### Dataset entries:
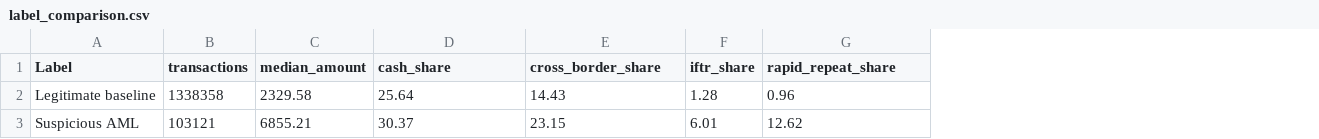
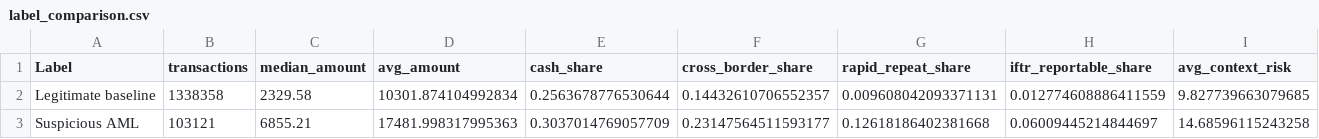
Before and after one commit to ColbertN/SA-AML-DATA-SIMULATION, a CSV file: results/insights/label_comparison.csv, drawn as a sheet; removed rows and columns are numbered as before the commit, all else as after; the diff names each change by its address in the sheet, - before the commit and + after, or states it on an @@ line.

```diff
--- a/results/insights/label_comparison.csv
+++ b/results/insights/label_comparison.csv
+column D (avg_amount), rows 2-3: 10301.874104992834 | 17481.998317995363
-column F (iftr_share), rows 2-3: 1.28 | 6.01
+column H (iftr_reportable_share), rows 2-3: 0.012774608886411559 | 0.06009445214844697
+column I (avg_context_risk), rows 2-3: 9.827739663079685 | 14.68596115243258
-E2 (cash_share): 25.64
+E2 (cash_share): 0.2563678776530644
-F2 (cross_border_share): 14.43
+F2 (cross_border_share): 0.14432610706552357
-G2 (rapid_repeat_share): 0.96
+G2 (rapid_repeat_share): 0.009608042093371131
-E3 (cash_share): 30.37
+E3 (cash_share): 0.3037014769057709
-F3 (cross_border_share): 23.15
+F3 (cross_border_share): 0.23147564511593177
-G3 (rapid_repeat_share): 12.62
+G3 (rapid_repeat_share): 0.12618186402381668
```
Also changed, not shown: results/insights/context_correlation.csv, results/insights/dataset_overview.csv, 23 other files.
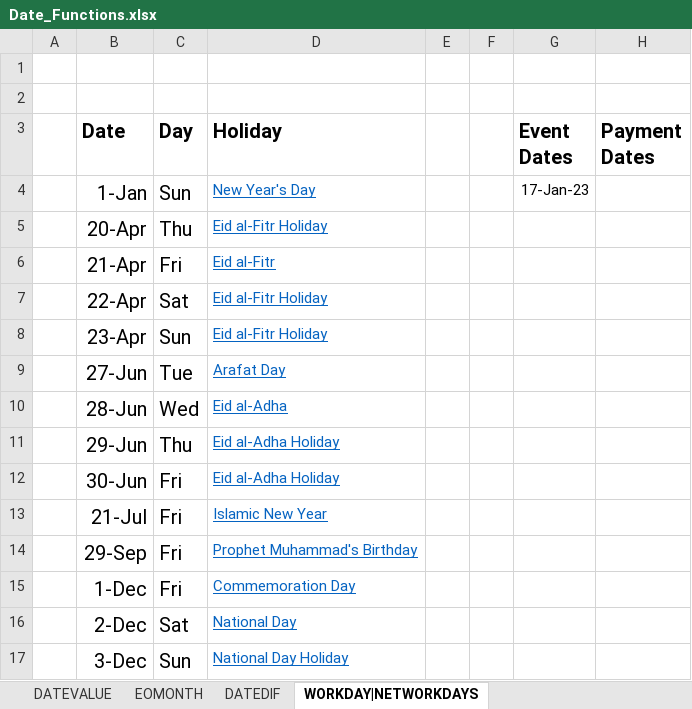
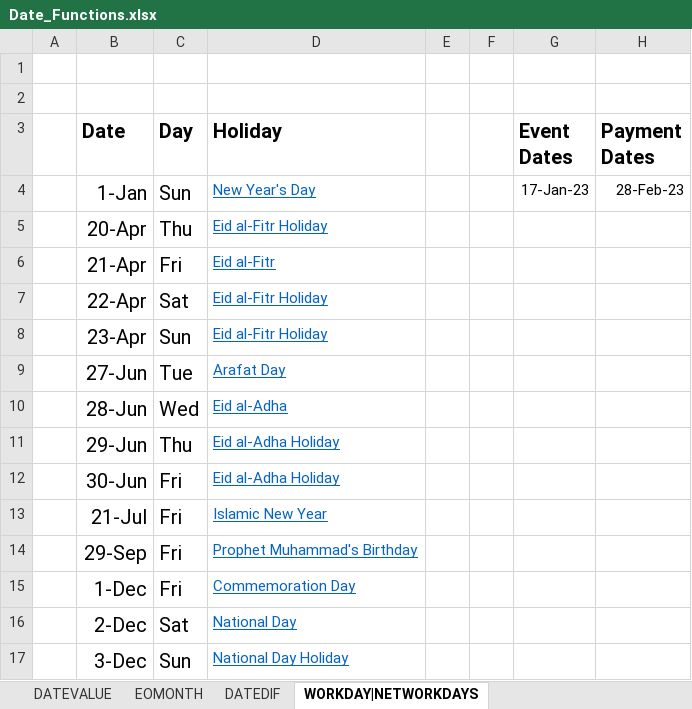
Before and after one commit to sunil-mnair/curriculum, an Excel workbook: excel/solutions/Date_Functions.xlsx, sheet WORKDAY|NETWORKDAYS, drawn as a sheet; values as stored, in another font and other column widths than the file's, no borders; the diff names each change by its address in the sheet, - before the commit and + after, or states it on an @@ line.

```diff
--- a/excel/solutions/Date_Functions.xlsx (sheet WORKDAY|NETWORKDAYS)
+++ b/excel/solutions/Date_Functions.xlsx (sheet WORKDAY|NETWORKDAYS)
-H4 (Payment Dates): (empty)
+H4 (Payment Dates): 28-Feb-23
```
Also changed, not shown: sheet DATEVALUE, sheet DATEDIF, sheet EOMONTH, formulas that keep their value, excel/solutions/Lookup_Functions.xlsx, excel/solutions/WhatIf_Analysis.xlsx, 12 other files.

==

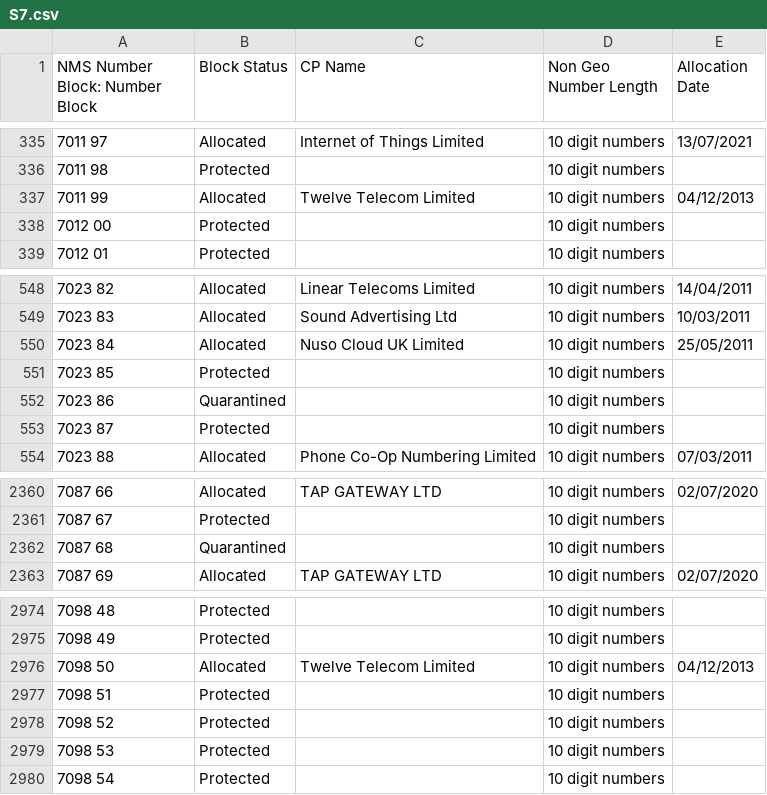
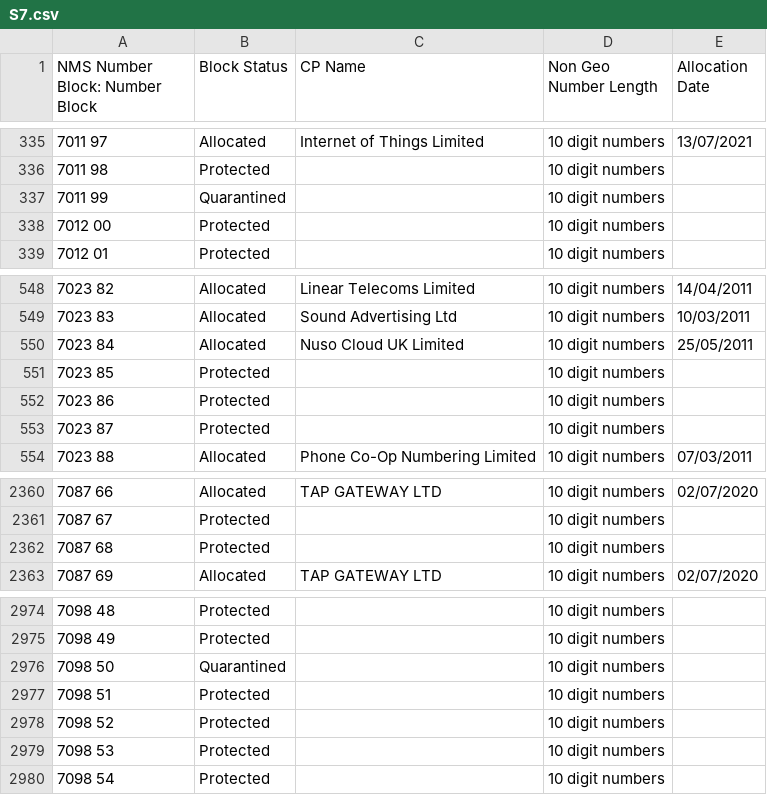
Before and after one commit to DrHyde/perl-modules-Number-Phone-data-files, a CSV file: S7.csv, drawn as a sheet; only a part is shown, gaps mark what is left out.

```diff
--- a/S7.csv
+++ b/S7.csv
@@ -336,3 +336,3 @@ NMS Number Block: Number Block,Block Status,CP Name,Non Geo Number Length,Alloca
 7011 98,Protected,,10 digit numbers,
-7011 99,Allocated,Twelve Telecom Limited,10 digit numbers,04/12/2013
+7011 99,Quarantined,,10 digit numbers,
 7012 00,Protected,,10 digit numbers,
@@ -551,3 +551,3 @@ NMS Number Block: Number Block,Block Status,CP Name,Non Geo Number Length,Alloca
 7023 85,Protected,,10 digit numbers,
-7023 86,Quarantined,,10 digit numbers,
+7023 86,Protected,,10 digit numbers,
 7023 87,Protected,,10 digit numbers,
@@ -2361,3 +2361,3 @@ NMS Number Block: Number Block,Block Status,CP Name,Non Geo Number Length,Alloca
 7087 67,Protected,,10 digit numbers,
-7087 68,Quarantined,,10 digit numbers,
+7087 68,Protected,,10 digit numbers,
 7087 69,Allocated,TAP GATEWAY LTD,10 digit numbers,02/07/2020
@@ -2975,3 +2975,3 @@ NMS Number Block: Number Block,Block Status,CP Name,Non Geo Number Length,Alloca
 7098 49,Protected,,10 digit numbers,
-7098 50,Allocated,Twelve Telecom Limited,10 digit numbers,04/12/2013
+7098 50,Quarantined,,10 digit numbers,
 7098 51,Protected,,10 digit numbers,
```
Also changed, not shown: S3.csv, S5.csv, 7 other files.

### Task objective:
Every line in the data above that contains the word "WORKDAY" counts; report how many there are and nothing more.

### Completed exercise:
3